Louie Kamookak, Inuit historian and educator, has died
Kamookak was famed for his role in the discovery of HMS Erebus in 2014
Louie Kamookak has died after a period of serious illness.
Kamookak's home was Gjoa Haven, Nunavut. He was 58 years old and is perhaps most famous for his role in the discovery of HMS Erebus in 2014, one of polar explorer John Franklin's lost ships.
Kamookak was an amateur historian who had been collecting Inuit oral history most of his life. He was recognized last year with the Order of Canada, after being inducted into the Order of Nunavut earlier in the year. In 2015 he was among the recipients of the inaugural Polar Medal, an award meant to recognize exceptional dedication to the North and its people.
Last September Kamookak was continuing his historical work, looking for the Franklin's remains.
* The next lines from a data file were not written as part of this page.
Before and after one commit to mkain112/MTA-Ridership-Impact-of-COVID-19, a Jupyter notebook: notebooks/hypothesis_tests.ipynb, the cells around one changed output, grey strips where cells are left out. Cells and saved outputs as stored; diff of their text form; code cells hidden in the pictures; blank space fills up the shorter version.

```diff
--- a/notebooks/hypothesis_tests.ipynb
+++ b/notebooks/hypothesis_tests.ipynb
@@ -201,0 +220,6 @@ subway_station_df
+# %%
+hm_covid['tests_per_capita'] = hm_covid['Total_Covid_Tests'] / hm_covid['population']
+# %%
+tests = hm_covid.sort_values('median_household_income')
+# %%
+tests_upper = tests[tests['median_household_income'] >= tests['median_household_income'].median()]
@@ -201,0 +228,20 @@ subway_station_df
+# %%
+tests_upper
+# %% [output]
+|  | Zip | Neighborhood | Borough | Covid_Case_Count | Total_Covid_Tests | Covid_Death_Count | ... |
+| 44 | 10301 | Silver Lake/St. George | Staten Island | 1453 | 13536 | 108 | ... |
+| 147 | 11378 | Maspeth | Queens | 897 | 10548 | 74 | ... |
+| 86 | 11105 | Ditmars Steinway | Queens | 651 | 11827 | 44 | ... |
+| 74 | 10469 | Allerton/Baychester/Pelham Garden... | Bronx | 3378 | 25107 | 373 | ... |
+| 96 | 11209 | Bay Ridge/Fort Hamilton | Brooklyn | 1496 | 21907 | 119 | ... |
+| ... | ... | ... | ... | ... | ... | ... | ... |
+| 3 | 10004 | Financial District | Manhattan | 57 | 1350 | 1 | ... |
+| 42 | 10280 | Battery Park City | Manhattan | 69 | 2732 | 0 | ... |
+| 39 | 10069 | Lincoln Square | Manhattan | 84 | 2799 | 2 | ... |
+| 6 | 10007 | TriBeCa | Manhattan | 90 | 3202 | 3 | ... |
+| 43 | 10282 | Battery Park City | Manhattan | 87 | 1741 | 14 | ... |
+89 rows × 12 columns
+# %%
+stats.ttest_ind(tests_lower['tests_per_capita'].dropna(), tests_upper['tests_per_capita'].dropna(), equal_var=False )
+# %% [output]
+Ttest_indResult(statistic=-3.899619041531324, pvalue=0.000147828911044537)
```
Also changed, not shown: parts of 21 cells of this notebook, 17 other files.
Franklin, with his crew of 129, were never seen again after the 1845 expedition to discover the Northwest Passage.
Kamookak was also involved in a project to collect and share knowledge held by Inuit elders surrounding Franklin's ill-fated expedition.
Kamookak was the honorary vice president of the Royal Canadian Geographic Society.
"He was something of a legend before I met him," said John Geiger, chief executive officer of the Royal Canadian Geographic Society.
Geiger said Kamookak was able to bridge the gap between contemporary historical accounts and Inuit knowledge of the lost Franklin expedition.
"He was incredibly important to the society. Louie was … the last great Franklin searcher. He's someone who devoted decades of his life … to educating young people. He's educated people across Canada and across the world.
"He's made an enormous contribution and we're very sad to hear of his passing."
Geiger said the society is planning a new society medal in honour in Kamookak's name.
"He was a very important person in our community. We want to make sure he's never forgotten."
With files from Michelle Pucci